By Brian Feinzimer
By Charles Lam
By Joel Beers
By LP Hastings
By Dave Barton
By LP Hastings
By Joel Beers
Photo by Johan VogelThe West Side Kansas Street gang isn't from Kansas Street nor do any of its members live in the west side of South Gate, home of the real Kansas Street. As journalist Sam Quinones writes in his new book, True Tales From Another Mexico, the bored Mexican teenagers who make up the gang actually live in a barrio in Michoacan, hundreds of miles south of the border. Few of them have even been to the U.S.
Quinones spent several days with the group of Mexican gangbangers, an experience that seems to have been more surreal than harrowing. Not only was the West Side Kansas Street gang pretending to be from America in order to seem cool, but also its members weren't even amateur criminals, much less hardened killers.

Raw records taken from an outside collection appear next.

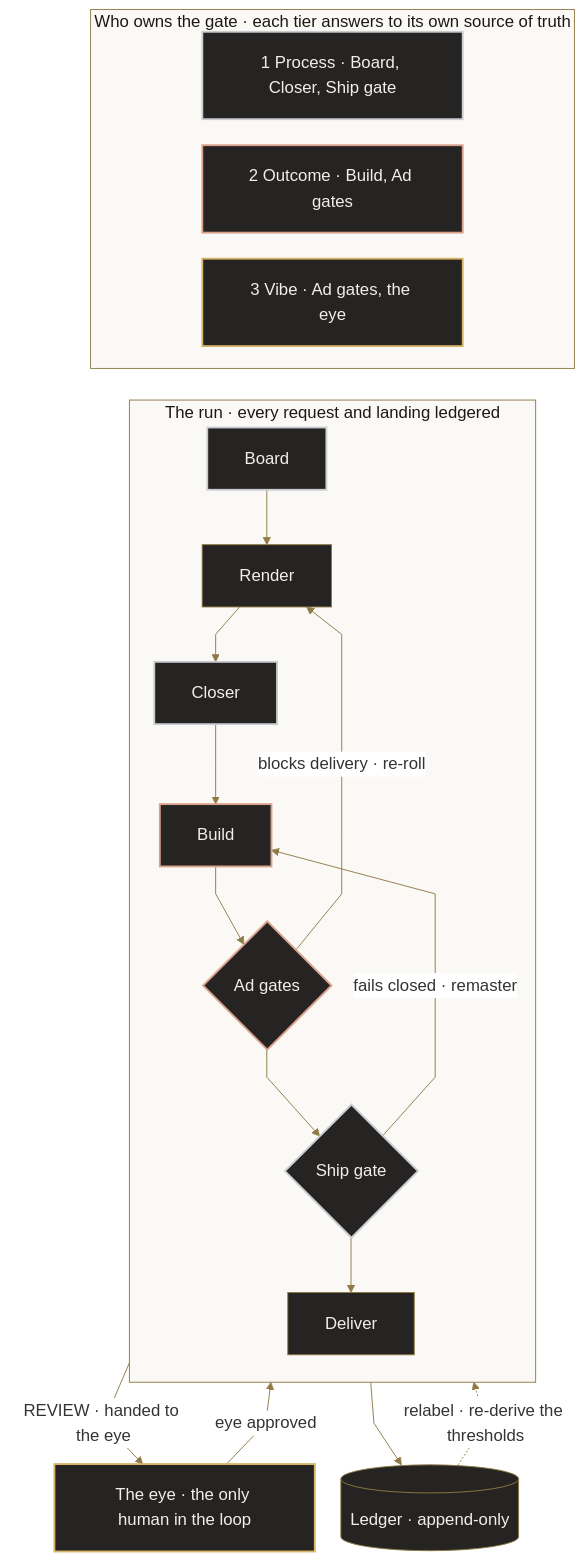
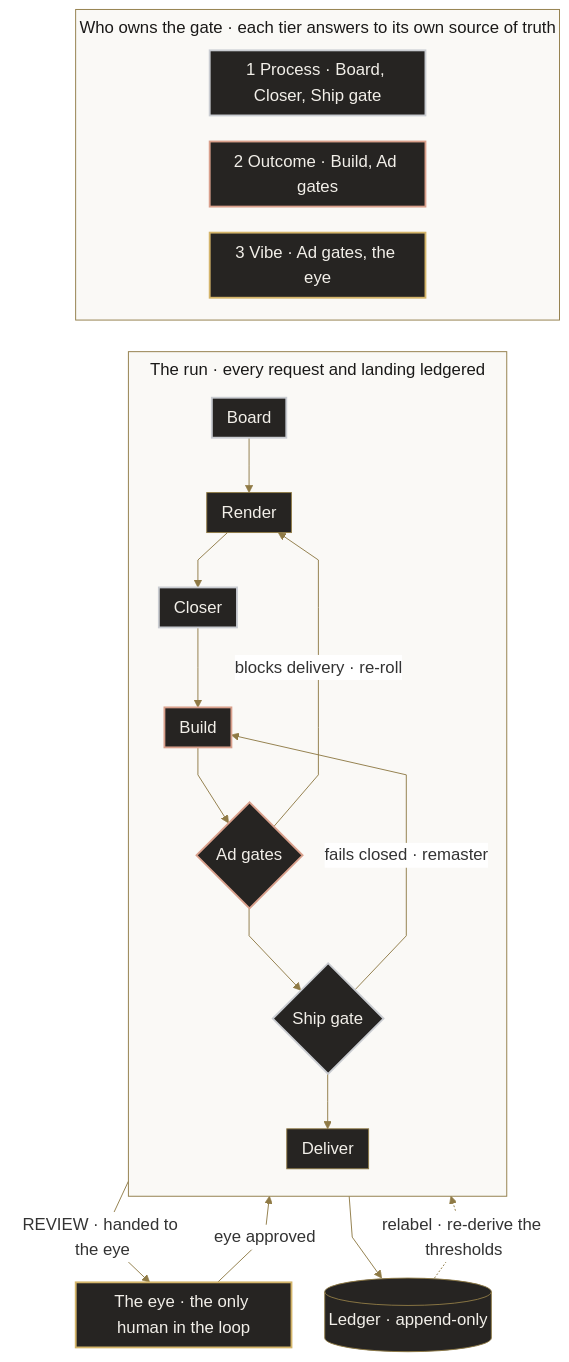
The diagram in README.md (jameswniu/ad-creative-pipeline-multimodal-evals), drawn with Mermaid before and after one commit.

Commit message:
Give the graph's two frames room for their titles

````diff
--- a/README.md
+++ b/README.md
@@ -320,39 +320,39 @@
 ```mermaid
-%%{init: {'flowchart': {'curve': 'linear', 'nodeSpacing': 28, 'rankSpacing': 34, 'padding': 20}, 'themeVariables': {'fontSize': '18px', 'lineColor': '#8f7a45', 'edgeLabelBackground': '#ffffff', 'clusterBkg': '#faf9f6', 'clusterBorder': '#8f7a45', 'titleColor': '#1a1918'}}}%%
+%%{init: {'flowchart': {'curve': 'linear', 'nodeSpacing': 28, 'rankSpacing': 34, 'padding': 8, 'subGraphTitleMargin': {'top': 6, 'bottom': 14}}, 'themeVariables': {'fontSize': '18px', 'lineColor': '#8f7a45', 'edgeLabelBackground': '#ffffff', 'clusterBkg': '#faf9f6', 'clusterBorder': '#8f7a45', 'titleColor': '#1a1918'}}}%%
 flowchart TD
     subgraph OWN["Who owns the gate · each tier answers to its own source of truth"]
         direction LR
         P["1 Process · Board, Closer, Ship gate"]
         O["2 Outcome · Build, Ad gates"]
         V["3 Vibe · Ad gates, the eye"]
     end
 
     subgraph RUN["The run · every request and landing ledgered"]
         direction TB
         B["Board"] --> R["Render"] --> C["Closer"] --> BU["Build"] --> AG{"Ad gates"} --> SG{"Ship gate"} --> D["Deliver"]
     end
 
     EYE["The eye · the only human in the loop"]
     L[("Ledger · append-only")]
 
     P ~~~ B
     O ~~~ B
     V ~~~ B
     AG -->|"blocks delivery · re-roll"| R
     AG -->|"REVIEW · handed to the eye"| EYE
     EYE -->|"eye approved"| SG
     SG -->|"fails closed · remaster"| BU
     D --> L
     L -.->|"relabel · re-derive the thresholds"| B
 
     classDef run fill:#262422,stroke:#8f7a45,color:#f2efe9
     classDef process fill:#262422,stroke:#c9ccd1,stroke-width:2px,color:#f2efe9
     classDef outcome fill:#262422,stroke:#d9a08c,stroke-width:2px,color:#f2efe9
     classDef vibe fill:#262422,stroke:#d4b56a,stroke-width:2px,color:#f2efe9
     class R,D,L run
     class P,B,C,SG process
     class O,BU,AG outcome
     class V,EYE vibe
     style OWN fill:#faf9f6,stroke:#8f7a45,color:#1a1918
     style RUN fill:#faf9f6,stroke:#8f7a45,color:#1a1918
 ```
````
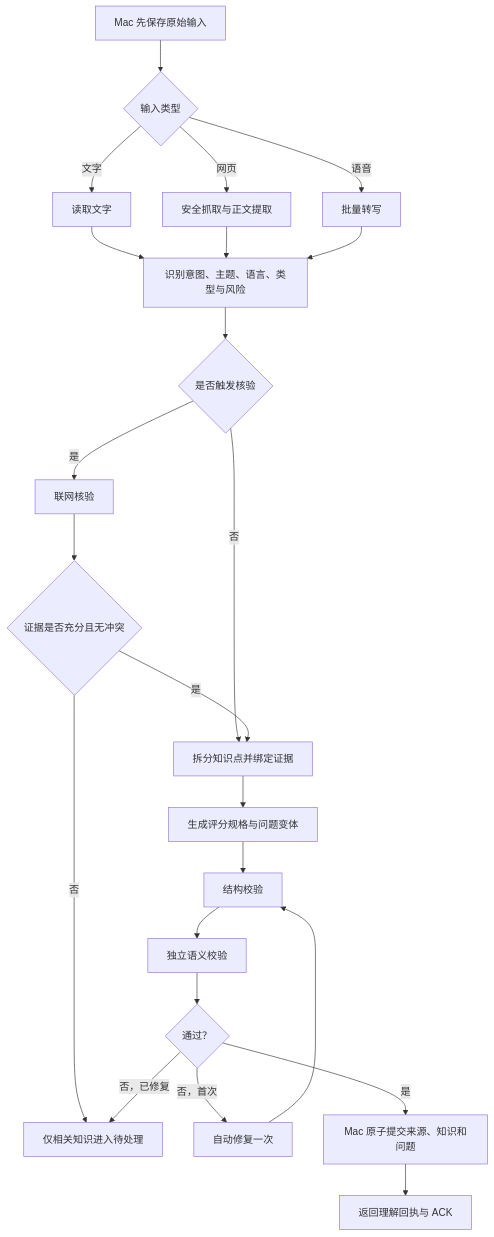
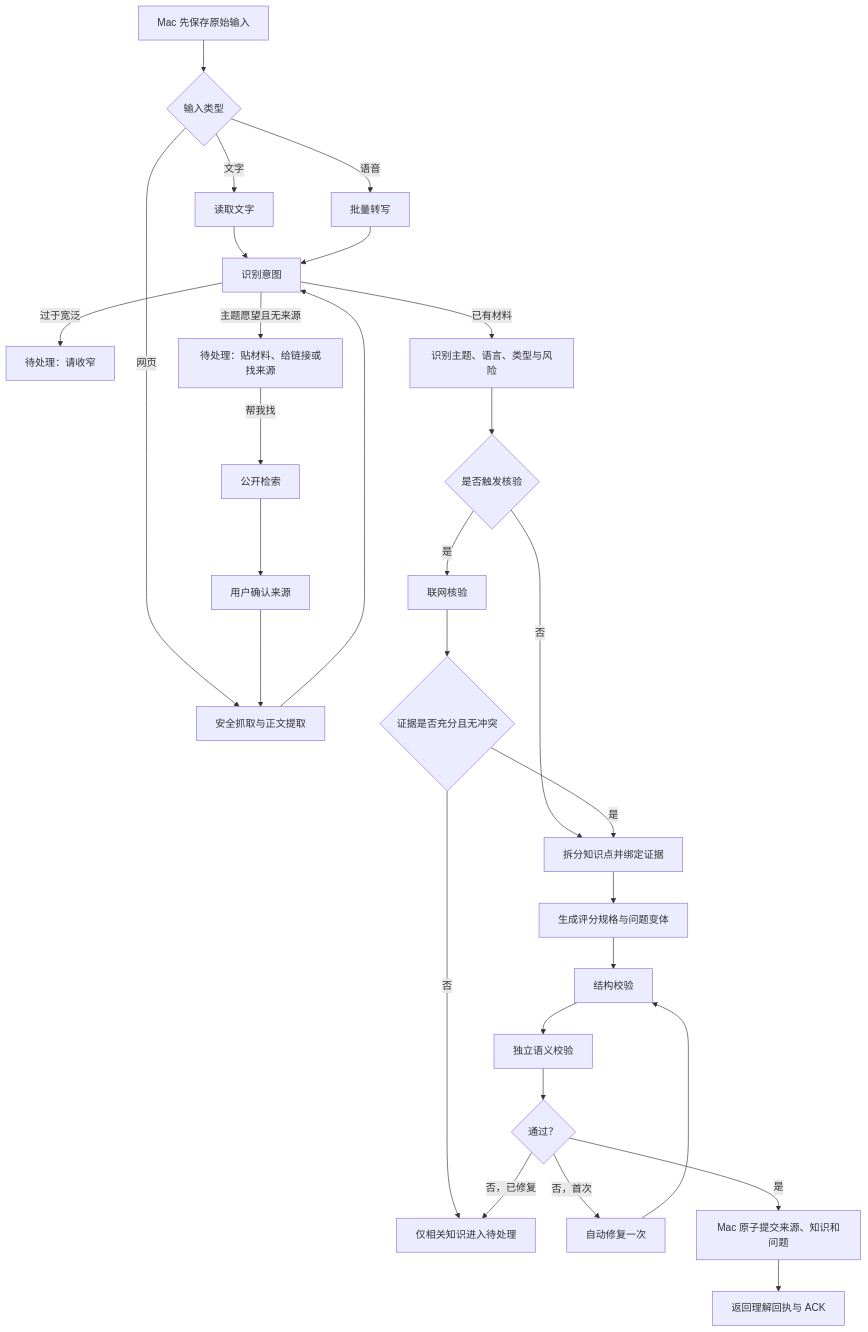
One commit to RexYoung000/Review_Today changed the second of 3 diagrams in docs/architecture.md. Above: the diagram before and after it, drawn with Mermaid. The commit also changed other lines of this file and 50 other files, not shown here.

````diff
--- a/docs/architecture.md
+++ b/docs/architecture.md
@@ -74,25 +74,31 @@
 ```mermaid
 flowchart TD
     A["Mac 先保存原始输入"] --> B{"输入类型"}
     B -->|"文字"| C["读取文字"]
     B -->|"网页"| D["安全抓取与正文提取"]
     B -->|"语音"| E["批量转写"]
-    C --> F["识别意图、主题、语言、类型与风险"]
+    C --> F["识别意图"]
     D --> F
     E --> F
-    F --> G{"是否触发核验"}
+    F -->|"过于宽泛"| K0["待处理：请收窄"]
+    F -->|"主题愿望且无来源"| K1["待处理：贴材料、给链接或找来源"]
+    K1 -->|"帮我找"| S["公开检索"]
+    S --> T["用户确认来源"]
+    T --> D
+    F -->|"已有材料"| R0["识别主题、语言、类型与风险"]
+    R0 --> G{"是否触发核验"}
     G -->|"否"| I["拆分知识点并绑定证据"]
     G -->|"是"| H["联网核验"]
     H --> J{"证据是否充分且无冲突"}
     J -->|"否"| K["仅相关知识进入待处理"]
     J -->|"是"| I
     I --> L["生成评分规格与问题变体"]
     L --> M["结构校验"]
     M --> N["独立语义校验"]
     N --> O{"通过？"}
     O -->|"否，首次"| P["自动修复一次"]
     P --> M
     O -->|"否，已修复"| K
     O -->|"是"| Q["Mac 原子提交来源、知识和问题"]
     Q --> R["返回理解回执与 ACK"]
 ```
````
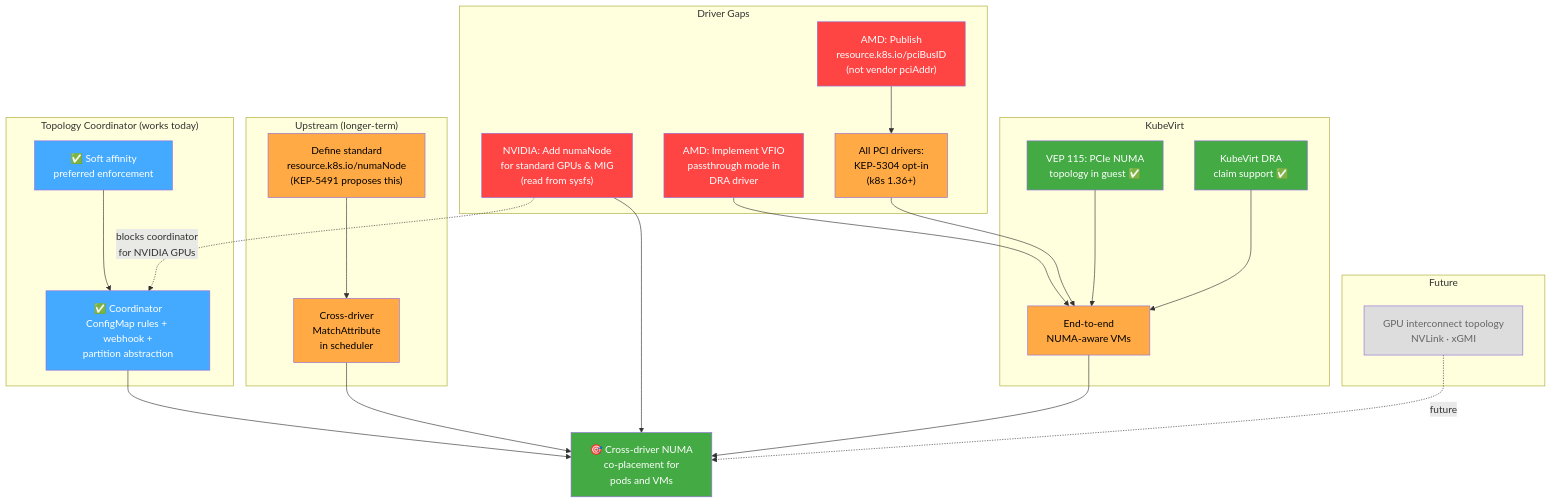
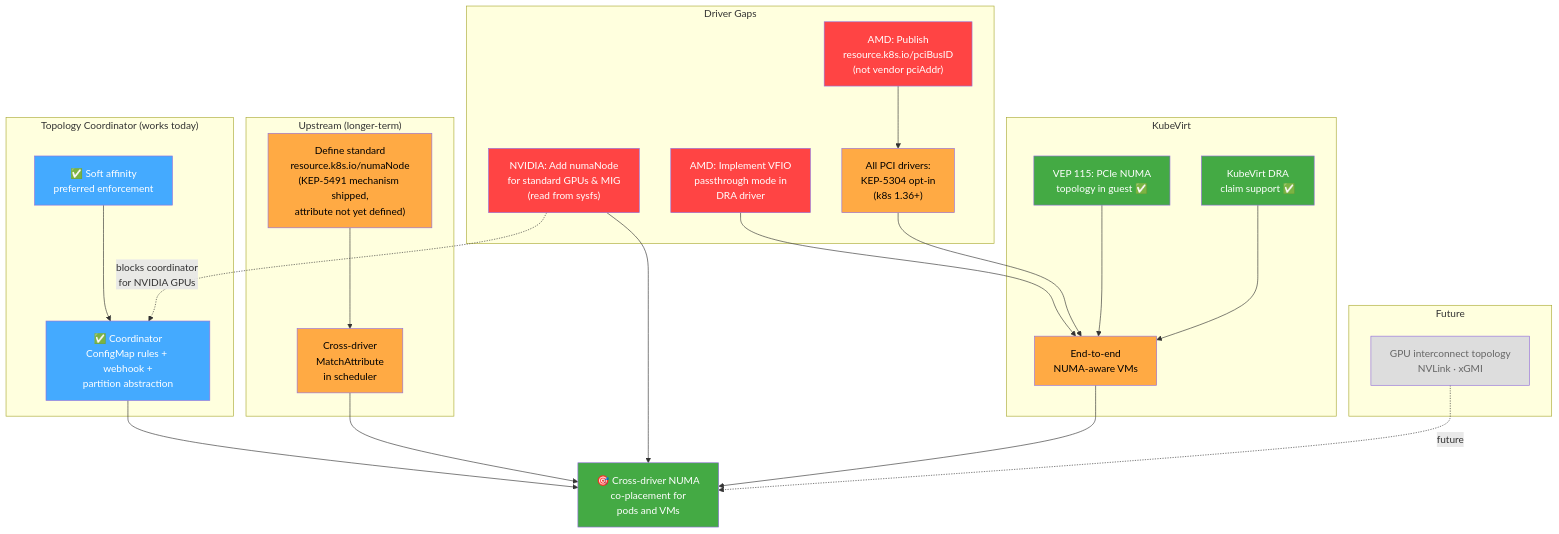
Before and after one commit to johnahull/dra-topology-aware-co-placement: the diagram in README.md, drawn with Mermaid. The commit also changed other lines of this file and 2 other files, not shown here.

First line of the commit message:
Add numaNode standardization proposal links to README, debate, roadmap

````diff
--- a/README.md
+++ b/README.md
@@ -216,62 +95,62 @@
 ```mermaid
 graph TD
     GOAL["🎯 Cross-driver NUMA<br/>co-placement for<br/>pods and VMs"]
 
     subgraph "Topology Coordinator (works today)"
         POC_DONE["✅ Coordinator<br/>ConfigMap rules + webhook +<br/>partition abstraction"]
         SOFT_DONE["✅ Soft affinity<br/>preferred enforcement"]
     end
 
     subgraph "Upstream (longer-term)"
-        STD_NUMA["Define standard<br/>resource.k8s.io/numaNode<br/>(KEP-5491 proposes this)"]
+        STD_NUMA["Define standard<br/>resource.k8s.io/numaNode<br/>(KEP-5491 mechanism shipped,<br/>attribute not yet defined)"]
         CROSS_MATCH["Cross-driver<br/>MatchAttribute<br/>in scheduler"]
     end
 
     subgraph "Driver Gaps"
         NVIDIA_NUMA["NVIDIA: Add numaNode<br/>for standard GPUs & MIG<br/>(read from sysfs)"]
         AMD_VFIO["AMD: Implement VFIO<br/>passthrough mode in<br/>DRA driver"]
         AMD_PCIBUSID["AMD: Publish<br/>resource.k8s.io/pciBusID<br/>(not vendor pciAddr)"]
         KEP5304["All PCI drivers:<br/>KEP-5304 opt-in<br/>(k8s 1.36+)"]
     end
 
     subgraph "KubeVirt"
         VEP115["VEP 115: PCIe NUMA<br/>topology in guest ✅"]
         KV_DRA["KubeVirt DRA<br/>claim support ✅"]
         KV_FULL["End-to-end<br/>NUMA-aware VMs"]
     end
 
     POC_DONE --> GOAL
     SOFT_DONE --> POC_DONE
     STD_NUMA --> CROSS_MATCH
     CROSS_MATCH --> GOAL
 
     NVIDIA_NUMA --> GOAL
     NVIDIA_NUMA -.->|"blocks coordinator<br/>for NVIDIA GPUs"| POC_DONE
     AMD_PCIBUSID --> KEP5304
     AMD_VFIO --> KV_FULL
     KEP5304 --> KV_FULL
 
     VEP115 --> KV_FULL
     KV_DRA --> KV_FULL
     KV_FULL --> GOAL
 
     subgraph "Future"
         GPU_TOPO["GPU interconnect topology<br/>NVLink · xGMI"]
     end
 
     GPU_TOPO -.->|"future"| GOAL
 
     style GOAL fill:#4a4,color:#fff
     style POC_DONE fill:#4af,color:#fff
     style SOFT_DONE fill:#4af,color:#fff
     style VEP115 fill:#4a4,color:#fff
     style KV_DRA fill:#4a4,color:#fff
     style NVIDIA_NUMA fill:#f44,color:#fff
     style AMD_VFIO fill:#f44,color:#fff
     style AMD_PCIBUSID fill:#f44,color:#fff
     style KEP5304 fill:#fa4,color:#000
     style STD_NUMA fill:#fa4,color:#000
     style CROSS_MATCH fill:#fa4,color:#000
     style KV_FULL fill:#fa4,color:#000
     style GPU_TOPO fill:#ddd,color:#666
 ```
````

"As tough as their lives may have been, they're still the product of a Mexican province where innocence still lives," Quinones concludes. "Here, the streets aren't as mean. Teenagers don't spray neighborhoods with bullets. And they don't smoke around their parents. Not yet."
"Not yet" might work as the subtitle for True Tales, in which Quinones seems eager to prove that though it's jacked-up, there's still hope for Mexico.
That's a tough sell. Despite the recent election of Vicente Fox—ending decades of dictatorship—corruption is still rampant, two guerrilla armies continue to challenge the government and millions of people remain in poverty beyond anything seen in the U.S. There's no obvious solution to these problems, many of which are the product of Mexico's proximity to the United States.
To this day, narcotraffickers and federal police massacre each other on Mexican street corners. Along the border, factory women disappear while on their way home from work, only to turn up raped and mutilated in the desert, and hundreds of border crossers who make it out of Mexico freeze to death or die of thirst in the mountains a few miles east of downtown San Diego.
Quinones, a California native who joined the Pacific News Service's Mexico City desk in 1994, began his career as a crime reporter for such daily newspapers as The Orange County Register. His background shows: more than half of the chapters in True Tales From Another Mexico are about murder and death. One of the most horrifying—and, to Americans, eerily familiar—stories involves a public lynching of two suspected child molesters in the mountainside pueblo of Huejutla; they were killed in daylight, accompanied by the cheers of half the town's population.
But Quinones hopes to rescue Mexico's reputation. Capturing the complex cultural geography, he profiles personalities as diverse as runners-up in a Mexican drag-queen contest in Mazatlan and a brilliant Zapoteco basketball player from the hard-luck, hardscrabble hills of Oaxaca. One story reads like something from Inc. magazine, tracking the progress of a tiny popsicle business that went on to become the Mexican equivalent of Häagen-Dazs.
Such stories reveal the fact that even in a country as generally desperate and hopeless as Mexico, people can survive—and even succeed. Especially if they make it to el Norte. The last story of the book—and one of the most poignant—is that of Nuevo Chupicuaro, a tiny pueblo in the central Mexican state of Guanajuato. The town's population is made up of farm workers who live in places like Wasco and Bakersfield. With the meager wages they've made away from home, the Chupicuaros have remodeled their houses, which wait—empty—for a return that some of the town's hard-working émigrés admit they may never make.
If Quinones is seeking to portray Mexico as a country of hope, he has failed. The brutal truth, which is underscored throughout his book, is that hope stands little chance in modern Mexico. He fails in the most honorable and lucid manner imaginable, however, struggling to find light in a world of almost total darkness.
In that sense, Quinones is following in the footsteps of the many valientes he describes in True Tales From Another Mexicowhom he characterizes as "a valiant, if doomed, example of human courage." It is with the story of the greatest valiente of them all, Chalino Sanchez, that Quinones begins his journey into the chiaroscuro reality of modern-day Mexico. The country's most controversial modern-day valiente, Chalino embodied the Mexican immigrant experience. Fondly remembered simply as Chalino, his off-key, nasal vocals—remindful of Bob Dylan's—suggested he was a Mexican Everyman. The dissonant voice sparked the most controversial form of Mexican music: the "narcocorrido," or narco-ballad.
A farm boy from small-town Sinaloa, Chalino murdered a rich neighbor who allegedly raped his sister at a party. He fled to the U.S. illegally, working menial jobs throughout Los Angeles. By night, he blew off steam in cantinas, listening to and attempting to sing corridos, old-fashioned Mexican polka ballads that extol the virtues of long-gone valientes.
Soon, Chalino was making money writing his own clever corridos for friends and complete strangers alike, all of whom wanted to send a tape of Chalino singing their praises to relatives in Mexico as proof that they had made it in el Norte.